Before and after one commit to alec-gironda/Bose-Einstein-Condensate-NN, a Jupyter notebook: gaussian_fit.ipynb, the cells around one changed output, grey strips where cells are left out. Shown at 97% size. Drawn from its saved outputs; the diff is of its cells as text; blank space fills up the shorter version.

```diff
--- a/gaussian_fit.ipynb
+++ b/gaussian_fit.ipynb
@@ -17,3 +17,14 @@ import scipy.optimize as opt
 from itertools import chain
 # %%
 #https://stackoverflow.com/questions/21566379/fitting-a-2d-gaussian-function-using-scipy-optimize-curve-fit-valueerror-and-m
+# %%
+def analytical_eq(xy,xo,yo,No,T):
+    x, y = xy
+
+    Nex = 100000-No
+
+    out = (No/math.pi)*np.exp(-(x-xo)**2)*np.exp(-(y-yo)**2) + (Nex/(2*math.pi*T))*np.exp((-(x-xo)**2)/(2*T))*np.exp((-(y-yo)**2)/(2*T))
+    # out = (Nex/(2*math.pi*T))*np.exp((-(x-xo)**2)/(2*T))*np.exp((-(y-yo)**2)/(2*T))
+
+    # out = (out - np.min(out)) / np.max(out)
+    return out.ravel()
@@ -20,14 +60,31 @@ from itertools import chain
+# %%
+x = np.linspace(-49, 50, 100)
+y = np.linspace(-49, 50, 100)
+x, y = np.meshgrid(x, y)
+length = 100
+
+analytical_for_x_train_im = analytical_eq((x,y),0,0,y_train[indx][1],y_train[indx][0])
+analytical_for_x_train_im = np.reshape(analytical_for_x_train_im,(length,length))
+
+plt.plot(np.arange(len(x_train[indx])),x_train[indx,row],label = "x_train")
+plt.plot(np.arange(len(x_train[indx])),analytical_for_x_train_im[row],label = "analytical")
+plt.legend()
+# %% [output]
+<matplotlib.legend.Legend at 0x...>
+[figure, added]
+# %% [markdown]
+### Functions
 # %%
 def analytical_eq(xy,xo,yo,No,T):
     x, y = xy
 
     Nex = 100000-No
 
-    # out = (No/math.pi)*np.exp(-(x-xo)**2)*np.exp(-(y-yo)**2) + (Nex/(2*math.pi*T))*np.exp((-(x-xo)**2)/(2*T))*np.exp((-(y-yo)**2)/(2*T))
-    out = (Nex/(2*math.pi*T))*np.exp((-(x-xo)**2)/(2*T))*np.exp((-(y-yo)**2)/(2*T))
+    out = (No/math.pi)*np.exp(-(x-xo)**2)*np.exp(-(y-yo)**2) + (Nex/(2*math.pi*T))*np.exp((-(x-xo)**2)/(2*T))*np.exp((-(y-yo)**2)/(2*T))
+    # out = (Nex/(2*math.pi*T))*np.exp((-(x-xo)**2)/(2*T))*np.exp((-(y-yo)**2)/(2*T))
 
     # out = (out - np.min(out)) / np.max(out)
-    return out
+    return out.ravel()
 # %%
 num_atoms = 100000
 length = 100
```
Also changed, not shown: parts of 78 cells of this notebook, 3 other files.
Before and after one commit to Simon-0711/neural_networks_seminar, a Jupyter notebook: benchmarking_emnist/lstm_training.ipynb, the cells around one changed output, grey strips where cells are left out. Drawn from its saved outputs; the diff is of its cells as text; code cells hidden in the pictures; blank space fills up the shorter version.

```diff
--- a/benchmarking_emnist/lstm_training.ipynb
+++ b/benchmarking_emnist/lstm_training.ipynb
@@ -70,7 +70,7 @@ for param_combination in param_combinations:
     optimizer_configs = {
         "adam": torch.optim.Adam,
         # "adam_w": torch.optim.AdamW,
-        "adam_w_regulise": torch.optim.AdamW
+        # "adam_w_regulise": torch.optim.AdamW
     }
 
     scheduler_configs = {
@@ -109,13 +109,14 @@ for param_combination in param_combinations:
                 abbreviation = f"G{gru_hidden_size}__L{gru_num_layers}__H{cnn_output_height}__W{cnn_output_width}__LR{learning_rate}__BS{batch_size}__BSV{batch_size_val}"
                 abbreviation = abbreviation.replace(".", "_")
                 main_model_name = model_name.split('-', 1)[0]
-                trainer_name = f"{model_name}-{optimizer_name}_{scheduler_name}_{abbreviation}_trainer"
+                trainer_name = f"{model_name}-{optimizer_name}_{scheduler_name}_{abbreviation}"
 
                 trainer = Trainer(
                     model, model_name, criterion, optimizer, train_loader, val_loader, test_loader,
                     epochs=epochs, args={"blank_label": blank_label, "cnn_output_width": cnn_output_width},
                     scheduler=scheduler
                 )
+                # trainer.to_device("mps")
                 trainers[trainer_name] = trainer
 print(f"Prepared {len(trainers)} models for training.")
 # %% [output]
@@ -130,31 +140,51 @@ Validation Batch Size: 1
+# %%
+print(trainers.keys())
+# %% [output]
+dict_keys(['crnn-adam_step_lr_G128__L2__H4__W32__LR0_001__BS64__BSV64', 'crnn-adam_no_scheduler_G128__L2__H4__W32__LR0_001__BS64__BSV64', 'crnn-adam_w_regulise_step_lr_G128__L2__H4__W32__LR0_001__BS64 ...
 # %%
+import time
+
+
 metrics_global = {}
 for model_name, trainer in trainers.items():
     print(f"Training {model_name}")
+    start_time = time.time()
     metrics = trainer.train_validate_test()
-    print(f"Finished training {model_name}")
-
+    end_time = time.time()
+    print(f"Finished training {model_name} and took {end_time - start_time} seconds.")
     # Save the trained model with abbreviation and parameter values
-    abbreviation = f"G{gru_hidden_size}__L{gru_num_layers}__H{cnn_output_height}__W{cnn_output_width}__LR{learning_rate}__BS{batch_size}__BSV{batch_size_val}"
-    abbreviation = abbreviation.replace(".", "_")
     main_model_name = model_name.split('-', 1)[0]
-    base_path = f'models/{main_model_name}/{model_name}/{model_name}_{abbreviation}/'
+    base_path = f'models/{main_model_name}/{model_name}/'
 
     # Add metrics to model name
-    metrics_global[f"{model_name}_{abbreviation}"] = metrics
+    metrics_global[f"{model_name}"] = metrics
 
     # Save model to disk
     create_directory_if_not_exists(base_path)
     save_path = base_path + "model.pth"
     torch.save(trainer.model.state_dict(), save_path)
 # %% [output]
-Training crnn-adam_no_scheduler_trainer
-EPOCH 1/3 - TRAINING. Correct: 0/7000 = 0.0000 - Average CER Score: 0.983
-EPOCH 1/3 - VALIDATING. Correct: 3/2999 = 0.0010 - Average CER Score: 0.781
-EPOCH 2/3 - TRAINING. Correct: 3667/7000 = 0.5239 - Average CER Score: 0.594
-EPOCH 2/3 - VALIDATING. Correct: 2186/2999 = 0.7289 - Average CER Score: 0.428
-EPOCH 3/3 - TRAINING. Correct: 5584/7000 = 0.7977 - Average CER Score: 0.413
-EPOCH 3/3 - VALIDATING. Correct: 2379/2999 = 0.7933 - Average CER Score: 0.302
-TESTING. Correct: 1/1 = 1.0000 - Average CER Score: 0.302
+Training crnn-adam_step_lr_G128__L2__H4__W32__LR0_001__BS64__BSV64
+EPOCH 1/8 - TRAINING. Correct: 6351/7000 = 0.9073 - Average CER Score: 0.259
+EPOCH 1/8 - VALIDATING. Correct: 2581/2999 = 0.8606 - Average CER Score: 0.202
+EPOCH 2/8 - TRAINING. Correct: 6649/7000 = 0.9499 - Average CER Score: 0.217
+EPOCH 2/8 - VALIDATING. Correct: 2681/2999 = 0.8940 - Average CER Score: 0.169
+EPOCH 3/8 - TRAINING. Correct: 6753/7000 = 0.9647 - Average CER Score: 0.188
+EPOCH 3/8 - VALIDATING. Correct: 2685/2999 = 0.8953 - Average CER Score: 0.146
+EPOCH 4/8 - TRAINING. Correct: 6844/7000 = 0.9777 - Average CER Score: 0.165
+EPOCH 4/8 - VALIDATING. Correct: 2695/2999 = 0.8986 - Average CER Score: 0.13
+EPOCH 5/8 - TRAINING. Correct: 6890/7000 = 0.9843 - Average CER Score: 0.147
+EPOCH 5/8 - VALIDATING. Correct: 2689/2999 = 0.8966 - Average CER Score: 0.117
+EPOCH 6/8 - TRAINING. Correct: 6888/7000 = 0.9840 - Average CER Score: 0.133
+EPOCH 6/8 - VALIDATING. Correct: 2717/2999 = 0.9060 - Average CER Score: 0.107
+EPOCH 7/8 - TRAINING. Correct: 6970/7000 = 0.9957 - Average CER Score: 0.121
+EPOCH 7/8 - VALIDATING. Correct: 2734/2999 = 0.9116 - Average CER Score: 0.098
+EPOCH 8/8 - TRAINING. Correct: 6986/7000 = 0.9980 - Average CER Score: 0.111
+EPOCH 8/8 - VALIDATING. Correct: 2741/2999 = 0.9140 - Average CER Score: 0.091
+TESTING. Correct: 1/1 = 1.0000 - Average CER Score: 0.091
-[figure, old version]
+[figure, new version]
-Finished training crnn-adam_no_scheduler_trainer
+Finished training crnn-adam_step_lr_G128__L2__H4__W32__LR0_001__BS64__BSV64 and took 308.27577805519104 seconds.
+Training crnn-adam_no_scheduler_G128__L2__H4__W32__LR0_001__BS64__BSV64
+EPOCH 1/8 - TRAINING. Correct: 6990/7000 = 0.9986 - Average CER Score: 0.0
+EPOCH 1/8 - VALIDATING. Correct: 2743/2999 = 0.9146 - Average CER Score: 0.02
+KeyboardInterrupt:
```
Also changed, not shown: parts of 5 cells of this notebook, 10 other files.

Task to complete
Among the entries above, determine how many lines hold the string "trainers" and report that number alone.

Result of the task
4